(Version comparison data)

········

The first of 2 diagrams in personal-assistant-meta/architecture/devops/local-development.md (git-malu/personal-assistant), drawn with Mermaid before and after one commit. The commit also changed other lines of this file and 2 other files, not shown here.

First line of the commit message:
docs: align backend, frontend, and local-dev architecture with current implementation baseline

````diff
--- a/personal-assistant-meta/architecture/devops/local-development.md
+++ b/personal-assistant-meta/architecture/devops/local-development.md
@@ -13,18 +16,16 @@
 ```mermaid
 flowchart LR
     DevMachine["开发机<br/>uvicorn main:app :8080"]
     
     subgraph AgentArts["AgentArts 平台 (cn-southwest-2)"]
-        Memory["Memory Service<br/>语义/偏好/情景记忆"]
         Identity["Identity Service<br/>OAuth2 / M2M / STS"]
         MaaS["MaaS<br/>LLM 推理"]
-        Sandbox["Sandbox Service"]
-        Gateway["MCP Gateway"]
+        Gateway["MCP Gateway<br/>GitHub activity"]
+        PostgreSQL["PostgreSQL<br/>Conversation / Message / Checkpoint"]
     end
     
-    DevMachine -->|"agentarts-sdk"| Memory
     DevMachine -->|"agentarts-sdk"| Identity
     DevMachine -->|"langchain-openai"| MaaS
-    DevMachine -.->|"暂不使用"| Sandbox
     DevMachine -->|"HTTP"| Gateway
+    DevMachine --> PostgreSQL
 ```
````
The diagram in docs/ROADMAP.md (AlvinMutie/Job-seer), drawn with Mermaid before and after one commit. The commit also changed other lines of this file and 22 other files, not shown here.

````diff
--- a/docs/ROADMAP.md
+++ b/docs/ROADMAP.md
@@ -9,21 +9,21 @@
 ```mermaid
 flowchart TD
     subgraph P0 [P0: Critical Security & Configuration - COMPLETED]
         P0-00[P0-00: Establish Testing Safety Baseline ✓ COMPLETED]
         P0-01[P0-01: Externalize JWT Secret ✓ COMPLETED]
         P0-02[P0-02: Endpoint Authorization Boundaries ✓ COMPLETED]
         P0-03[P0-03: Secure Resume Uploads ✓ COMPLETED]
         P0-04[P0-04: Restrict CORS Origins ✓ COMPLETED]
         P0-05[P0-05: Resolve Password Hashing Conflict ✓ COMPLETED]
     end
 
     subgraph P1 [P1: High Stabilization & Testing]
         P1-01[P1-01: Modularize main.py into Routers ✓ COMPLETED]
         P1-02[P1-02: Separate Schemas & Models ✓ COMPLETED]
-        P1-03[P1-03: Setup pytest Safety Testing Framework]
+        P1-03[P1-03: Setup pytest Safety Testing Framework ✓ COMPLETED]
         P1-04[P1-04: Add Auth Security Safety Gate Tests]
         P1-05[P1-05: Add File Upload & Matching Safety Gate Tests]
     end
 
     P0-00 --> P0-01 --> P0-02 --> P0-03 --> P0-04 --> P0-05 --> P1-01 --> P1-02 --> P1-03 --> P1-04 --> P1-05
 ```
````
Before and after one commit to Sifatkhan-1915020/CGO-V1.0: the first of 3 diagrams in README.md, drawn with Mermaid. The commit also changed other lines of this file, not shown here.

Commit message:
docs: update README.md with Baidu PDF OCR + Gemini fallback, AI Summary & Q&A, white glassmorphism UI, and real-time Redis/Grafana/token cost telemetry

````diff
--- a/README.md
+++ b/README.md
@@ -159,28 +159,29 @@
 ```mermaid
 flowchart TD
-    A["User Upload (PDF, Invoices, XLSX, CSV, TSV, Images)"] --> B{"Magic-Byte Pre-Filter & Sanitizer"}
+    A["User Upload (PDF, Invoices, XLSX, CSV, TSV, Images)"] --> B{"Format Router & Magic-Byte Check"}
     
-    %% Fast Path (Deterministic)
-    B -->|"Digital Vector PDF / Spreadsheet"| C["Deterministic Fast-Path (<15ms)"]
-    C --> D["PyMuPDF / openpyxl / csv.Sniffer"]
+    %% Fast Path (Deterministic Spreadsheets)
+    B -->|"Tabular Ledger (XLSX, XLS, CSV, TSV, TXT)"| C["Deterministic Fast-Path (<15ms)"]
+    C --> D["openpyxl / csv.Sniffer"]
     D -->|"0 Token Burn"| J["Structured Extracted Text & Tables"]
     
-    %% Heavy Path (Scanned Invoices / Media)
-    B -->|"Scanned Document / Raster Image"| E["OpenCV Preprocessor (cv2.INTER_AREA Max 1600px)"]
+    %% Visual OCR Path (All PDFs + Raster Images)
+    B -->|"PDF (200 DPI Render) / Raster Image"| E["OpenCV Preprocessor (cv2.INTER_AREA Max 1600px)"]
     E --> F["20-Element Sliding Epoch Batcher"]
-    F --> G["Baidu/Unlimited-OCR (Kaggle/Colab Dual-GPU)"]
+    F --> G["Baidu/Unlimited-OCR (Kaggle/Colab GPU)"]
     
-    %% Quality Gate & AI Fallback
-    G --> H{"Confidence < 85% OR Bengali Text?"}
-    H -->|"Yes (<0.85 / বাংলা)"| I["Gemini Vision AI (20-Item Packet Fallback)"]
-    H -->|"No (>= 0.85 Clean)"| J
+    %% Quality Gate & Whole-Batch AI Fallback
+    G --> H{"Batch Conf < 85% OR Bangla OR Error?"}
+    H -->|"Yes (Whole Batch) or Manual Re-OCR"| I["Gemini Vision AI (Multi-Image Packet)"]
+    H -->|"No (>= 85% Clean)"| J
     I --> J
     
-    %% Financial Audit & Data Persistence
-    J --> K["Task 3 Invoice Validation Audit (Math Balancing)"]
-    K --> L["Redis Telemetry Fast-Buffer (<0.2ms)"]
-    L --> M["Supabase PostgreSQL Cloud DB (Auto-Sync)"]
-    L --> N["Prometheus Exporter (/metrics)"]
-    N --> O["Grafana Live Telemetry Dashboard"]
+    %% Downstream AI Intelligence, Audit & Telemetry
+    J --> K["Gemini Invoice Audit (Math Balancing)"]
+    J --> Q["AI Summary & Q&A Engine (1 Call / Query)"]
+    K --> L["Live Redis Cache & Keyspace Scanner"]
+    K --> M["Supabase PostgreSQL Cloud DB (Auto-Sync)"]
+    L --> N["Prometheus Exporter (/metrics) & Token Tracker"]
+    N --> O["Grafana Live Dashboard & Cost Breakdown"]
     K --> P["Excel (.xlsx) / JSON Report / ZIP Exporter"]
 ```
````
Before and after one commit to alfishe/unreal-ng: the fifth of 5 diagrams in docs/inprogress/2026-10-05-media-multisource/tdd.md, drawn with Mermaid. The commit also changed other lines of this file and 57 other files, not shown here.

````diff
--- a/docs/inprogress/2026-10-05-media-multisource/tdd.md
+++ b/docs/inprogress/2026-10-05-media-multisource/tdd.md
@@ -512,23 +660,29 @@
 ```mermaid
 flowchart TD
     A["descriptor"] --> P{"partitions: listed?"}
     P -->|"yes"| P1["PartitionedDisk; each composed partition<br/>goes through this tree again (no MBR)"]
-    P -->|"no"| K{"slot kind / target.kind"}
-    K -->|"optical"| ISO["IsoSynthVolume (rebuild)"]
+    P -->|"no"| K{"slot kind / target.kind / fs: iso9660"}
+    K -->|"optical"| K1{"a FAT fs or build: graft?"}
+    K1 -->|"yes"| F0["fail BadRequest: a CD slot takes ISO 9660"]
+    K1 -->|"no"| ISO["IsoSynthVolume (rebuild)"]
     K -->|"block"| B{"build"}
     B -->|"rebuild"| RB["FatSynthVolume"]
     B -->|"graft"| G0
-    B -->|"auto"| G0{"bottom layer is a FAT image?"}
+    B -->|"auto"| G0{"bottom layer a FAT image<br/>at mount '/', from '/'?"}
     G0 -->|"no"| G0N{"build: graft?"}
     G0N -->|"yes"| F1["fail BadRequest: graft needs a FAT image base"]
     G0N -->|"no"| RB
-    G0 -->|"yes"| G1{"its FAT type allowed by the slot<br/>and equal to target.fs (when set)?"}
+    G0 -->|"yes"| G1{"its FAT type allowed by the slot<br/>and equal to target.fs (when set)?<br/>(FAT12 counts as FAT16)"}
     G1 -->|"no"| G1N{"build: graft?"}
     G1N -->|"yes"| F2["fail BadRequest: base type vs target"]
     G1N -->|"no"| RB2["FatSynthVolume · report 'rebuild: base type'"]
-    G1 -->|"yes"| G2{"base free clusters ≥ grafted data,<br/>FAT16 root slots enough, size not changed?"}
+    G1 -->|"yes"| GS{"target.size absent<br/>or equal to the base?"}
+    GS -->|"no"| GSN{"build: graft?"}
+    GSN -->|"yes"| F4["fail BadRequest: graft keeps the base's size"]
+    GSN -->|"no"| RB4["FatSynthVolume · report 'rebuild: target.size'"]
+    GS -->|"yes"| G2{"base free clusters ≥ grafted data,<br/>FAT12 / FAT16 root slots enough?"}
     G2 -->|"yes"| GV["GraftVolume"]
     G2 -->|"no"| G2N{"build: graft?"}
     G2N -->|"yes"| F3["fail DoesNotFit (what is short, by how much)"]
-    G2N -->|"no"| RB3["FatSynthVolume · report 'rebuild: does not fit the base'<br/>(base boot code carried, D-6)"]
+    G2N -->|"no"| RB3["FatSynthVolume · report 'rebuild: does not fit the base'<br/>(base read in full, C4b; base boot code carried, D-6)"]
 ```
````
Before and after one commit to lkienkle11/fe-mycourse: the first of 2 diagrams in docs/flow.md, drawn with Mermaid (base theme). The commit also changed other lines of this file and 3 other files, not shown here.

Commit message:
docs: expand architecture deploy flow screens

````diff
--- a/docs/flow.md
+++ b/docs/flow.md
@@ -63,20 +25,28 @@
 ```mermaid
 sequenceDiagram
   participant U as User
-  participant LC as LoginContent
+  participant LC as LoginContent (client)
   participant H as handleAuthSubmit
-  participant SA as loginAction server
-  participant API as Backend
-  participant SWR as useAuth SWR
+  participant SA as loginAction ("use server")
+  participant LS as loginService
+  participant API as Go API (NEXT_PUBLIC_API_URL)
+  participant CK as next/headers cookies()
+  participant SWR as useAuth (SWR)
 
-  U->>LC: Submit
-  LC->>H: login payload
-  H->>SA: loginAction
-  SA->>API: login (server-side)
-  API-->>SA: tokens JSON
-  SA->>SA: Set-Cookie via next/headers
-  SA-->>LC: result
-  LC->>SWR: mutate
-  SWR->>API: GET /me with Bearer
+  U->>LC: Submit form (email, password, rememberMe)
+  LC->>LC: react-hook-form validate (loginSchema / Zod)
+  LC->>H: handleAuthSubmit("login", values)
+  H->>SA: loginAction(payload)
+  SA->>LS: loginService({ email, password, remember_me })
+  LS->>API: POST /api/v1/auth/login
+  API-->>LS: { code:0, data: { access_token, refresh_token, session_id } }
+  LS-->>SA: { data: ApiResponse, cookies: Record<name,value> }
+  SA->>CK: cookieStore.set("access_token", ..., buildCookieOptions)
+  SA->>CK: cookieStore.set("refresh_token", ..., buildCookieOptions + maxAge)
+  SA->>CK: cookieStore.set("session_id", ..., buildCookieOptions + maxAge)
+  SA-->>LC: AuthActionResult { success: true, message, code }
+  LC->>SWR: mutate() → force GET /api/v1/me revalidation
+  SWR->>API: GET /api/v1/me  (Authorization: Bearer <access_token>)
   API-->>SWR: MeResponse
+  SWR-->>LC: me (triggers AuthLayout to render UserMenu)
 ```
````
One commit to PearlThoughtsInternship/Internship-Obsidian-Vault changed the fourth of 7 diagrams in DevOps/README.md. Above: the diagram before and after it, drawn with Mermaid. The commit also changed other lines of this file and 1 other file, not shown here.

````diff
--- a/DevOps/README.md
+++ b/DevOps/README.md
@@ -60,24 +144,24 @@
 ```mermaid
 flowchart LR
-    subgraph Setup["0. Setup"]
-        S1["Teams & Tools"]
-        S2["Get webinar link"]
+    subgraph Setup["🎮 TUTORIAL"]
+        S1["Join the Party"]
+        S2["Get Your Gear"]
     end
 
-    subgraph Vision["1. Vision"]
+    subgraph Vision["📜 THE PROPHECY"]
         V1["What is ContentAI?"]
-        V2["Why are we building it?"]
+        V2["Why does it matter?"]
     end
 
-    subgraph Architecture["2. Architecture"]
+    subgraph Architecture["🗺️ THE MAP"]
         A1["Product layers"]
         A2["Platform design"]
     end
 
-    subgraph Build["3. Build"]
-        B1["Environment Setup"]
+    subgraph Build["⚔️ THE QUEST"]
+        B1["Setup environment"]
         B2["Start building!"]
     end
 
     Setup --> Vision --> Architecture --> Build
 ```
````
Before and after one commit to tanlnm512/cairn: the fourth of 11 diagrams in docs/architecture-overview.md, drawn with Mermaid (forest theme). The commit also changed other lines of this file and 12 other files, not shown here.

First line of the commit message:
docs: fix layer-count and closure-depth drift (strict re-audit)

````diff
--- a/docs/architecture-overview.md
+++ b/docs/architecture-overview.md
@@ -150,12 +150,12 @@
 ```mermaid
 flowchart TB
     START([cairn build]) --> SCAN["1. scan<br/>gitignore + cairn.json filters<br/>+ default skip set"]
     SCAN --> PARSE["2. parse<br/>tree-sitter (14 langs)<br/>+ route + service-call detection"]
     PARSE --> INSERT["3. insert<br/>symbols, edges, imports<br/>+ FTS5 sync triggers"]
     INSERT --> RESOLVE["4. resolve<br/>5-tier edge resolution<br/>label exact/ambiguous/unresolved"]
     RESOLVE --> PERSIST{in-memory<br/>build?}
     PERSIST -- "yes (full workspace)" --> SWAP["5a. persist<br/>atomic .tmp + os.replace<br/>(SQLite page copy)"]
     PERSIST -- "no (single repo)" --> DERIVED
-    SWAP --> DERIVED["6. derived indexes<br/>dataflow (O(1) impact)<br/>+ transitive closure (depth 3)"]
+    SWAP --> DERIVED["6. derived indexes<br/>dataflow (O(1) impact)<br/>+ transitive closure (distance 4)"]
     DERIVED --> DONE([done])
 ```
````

········

__WORK INSTRUCTIONS__:
Using the entries above, copy out all lines that contain the string "BadRequest".

__ANSWER BOX__:
+    K1 -->|"yes"| F0["fail BadRequest: a CD slot takes ISO 9660"]
     G0N -->|"yes"| F1["fail BadRequest: graft needs a FAT image base"]
     G1N -->|"yes"| F2["fail BadRequest: base type vs target"]
+    GSN -->|"yes"| F4["fail BadRequest: graft keeps the base's size"]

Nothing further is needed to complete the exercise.